The big kid wasn’t always excited to play on curvy roads. Hampered somewhat by the large steering wheel, not a lot of steering feedback, and a suspension tuned more for comfort than for sport, the 300C sometimes felt as if it were a bit floaty and insecure on quick back road jaunts. It doesn’t embarrass itself, but I don’t think it’s a car that is so capable that it can make a good driver great or an average driver good; the engine and even the brakes inspire a reasonable amount of confidence, but the steering and softer suspension remind you that you’re not driving a Lotus Elise. Oh, and by the way, it tips the scales at somewhere around two tons, so you’re really not driving an Elise.

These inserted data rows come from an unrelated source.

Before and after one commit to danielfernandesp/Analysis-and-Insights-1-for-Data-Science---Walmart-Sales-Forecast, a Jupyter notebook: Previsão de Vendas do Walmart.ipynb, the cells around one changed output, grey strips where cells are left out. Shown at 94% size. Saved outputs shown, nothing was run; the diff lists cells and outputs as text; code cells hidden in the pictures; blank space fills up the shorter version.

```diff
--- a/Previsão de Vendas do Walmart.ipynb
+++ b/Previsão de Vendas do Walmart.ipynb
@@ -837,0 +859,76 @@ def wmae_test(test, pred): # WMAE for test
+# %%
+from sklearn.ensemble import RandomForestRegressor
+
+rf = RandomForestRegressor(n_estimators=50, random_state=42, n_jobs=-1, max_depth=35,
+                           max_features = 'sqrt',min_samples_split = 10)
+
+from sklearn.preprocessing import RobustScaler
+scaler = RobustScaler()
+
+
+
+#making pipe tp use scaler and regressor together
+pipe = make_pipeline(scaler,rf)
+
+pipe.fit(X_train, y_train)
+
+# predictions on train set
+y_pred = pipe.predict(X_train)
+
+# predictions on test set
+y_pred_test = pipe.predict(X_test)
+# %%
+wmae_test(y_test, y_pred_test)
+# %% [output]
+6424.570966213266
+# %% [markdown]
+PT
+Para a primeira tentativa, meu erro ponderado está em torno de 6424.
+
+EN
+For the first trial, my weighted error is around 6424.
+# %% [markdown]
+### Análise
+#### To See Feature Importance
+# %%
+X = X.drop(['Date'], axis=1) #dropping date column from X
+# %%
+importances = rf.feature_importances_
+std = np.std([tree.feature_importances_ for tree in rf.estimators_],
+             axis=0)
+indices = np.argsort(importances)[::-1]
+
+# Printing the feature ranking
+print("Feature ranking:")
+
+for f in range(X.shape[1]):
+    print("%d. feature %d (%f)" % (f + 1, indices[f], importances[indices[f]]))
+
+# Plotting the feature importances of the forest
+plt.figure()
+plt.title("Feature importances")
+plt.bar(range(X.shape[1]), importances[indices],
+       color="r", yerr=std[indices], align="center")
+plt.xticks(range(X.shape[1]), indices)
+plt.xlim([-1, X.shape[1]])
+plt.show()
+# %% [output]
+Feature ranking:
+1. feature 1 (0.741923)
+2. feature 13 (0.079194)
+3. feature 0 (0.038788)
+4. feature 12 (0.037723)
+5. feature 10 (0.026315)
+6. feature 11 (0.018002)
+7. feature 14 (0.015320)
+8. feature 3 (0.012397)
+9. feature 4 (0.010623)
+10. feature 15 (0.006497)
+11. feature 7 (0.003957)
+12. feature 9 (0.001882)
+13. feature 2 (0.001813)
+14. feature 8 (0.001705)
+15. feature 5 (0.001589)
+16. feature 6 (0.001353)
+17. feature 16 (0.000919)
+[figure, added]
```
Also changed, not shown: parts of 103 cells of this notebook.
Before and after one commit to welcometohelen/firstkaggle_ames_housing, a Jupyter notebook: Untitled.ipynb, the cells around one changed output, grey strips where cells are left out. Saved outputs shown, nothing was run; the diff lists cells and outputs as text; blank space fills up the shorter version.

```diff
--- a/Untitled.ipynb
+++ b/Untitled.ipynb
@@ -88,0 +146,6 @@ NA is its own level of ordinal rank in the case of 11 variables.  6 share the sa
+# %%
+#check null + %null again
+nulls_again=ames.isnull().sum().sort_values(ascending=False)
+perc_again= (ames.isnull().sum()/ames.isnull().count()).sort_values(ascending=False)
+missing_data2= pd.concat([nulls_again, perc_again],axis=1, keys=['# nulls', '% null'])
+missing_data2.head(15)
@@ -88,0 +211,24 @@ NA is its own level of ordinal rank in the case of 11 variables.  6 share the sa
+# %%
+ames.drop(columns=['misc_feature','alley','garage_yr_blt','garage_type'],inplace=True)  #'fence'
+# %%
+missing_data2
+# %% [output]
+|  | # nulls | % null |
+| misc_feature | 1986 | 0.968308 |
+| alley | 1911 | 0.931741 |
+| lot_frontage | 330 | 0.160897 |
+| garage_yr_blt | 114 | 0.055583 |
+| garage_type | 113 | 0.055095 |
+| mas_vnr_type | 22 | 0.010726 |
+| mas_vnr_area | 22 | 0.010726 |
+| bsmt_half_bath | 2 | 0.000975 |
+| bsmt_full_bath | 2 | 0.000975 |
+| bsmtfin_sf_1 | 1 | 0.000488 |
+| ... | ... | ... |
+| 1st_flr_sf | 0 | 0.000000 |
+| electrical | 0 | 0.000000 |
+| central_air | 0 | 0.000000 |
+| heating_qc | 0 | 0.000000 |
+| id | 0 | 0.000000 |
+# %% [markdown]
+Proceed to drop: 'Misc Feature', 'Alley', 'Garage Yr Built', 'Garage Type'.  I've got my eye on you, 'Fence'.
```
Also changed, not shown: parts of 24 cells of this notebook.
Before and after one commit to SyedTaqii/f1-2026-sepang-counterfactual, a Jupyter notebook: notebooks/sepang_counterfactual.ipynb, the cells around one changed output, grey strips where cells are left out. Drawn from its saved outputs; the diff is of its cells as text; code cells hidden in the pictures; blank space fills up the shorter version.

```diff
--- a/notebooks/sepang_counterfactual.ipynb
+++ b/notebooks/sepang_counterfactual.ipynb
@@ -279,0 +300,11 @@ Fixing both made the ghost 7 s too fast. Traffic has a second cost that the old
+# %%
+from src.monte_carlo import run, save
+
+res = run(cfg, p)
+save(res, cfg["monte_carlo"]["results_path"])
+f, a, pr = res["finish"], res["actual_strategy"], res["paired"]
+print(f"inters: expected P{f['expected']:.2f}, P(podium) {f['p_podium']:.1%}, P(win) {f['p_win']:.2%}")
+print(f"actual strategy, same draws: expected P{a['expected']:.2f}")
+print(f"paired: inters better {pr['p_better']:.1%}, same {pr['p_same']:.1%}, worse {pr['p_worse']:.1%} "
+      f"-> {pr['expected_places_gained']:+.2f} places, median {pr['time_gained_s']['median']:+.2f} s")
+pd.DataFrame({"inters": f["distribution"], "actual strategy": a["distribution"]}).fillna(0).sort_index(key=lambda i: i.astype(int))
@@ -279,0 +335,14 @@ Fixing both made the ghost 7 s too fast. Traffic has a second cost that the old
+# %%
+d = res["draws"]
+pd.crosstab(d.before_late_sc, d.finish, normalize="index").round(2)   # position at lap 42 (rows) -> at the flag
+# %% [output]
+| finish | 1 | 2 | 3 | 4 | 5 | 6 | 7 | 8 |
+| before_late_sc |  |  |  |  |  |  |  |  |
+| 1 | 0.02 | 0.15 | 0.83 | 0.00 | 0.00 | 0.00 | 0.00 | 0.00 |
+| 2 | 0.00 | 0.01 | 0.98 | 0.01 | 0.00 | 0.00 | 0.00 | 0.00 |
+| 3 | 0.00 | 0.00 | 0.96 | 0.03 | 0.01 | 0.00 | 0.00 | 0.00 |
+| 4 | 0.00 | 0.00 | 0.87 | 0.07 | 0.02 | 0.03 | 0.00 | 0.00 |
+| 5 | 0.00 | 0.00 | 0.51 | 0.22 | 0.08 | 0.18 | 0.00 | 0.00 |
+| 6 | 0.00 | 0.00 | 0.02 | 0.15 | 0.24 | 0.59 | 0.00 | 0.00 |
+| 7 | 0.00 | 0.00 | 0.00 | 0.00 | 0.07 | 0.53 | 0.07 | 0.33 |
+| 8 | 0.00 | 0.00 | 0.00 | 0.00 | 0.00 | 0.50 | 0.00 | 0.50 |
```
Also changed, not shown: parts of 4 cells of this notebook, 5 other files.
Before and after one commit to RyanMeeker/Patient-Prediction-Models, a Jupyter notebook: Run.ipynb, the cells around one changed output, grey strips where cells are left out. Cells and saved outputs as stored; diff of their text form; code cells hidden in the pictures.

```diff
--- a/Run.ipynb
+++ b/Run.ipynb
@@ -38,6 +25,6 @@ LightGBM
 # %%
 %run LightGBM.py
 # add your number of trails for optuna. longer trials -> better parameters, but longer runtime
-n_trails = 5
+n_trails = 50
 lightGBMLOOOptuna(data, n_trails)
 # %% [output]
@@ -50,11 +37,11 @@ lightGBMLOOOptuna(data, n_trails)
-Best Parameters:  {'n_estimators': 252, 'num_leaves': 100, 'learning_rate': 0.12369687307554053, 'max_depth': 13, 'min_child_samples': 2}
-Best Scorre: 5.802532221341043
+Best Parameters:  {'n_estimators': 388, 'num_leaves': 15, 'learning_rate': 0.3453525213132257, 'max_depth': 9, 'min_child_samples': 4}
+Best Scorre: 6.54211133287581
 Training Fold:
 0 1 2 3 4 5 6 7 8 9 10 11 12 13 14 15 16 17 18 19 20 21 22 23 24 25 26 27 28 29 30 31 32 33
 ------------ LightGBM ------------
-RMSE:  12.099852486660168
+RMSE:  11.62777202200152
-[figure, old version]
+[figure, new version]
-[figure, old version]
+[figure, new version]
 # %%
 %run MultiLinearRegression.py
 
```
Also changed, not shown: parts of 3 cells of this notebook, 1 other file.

Not surprisingly, the tiny greenhouse (at least relative to the size of the rest of the car) is more driven by form than function. As the driver, I never had much of an issue with visibility – and actually felt less of the “sitting in a bathtub” sensation than I felt with the MKZ a few weeks ago – but my wife was really bothered by the short windows when riding as a passenger. Also, our two year old in his booster seat had a lot of trouble seeing outside the car, even though he’s taller than most three year olds. Still, they are the car’s styling signature, and a 300C without a squat roof and high door sills would be like hacking the tail fins off of a 1959 Cadillac Eldorado.
The 5.7 liter Hemi in the 300C and Dodge Charger includes Chrysler’s MDS cylinder deactivation. I was skeptical about its real-world value, as a 2007 Suburban I’ve spent a lot of seat time in seems to only engage V4 mode in downhill situations with the driver’s foot off the gas, but in the 300C, it engaged pretty frequently, and with impressive results. The system could easily stay in four cylinder mode for all flat surface and downhill cruising, even at highway speeds. I could not feel any sensation when the system cycled between V8 and V4 modes, although the engine’s exhaust note sounded a little odd with only half of the cylinders firing. Still, it’s a small price for a solid economy improvement.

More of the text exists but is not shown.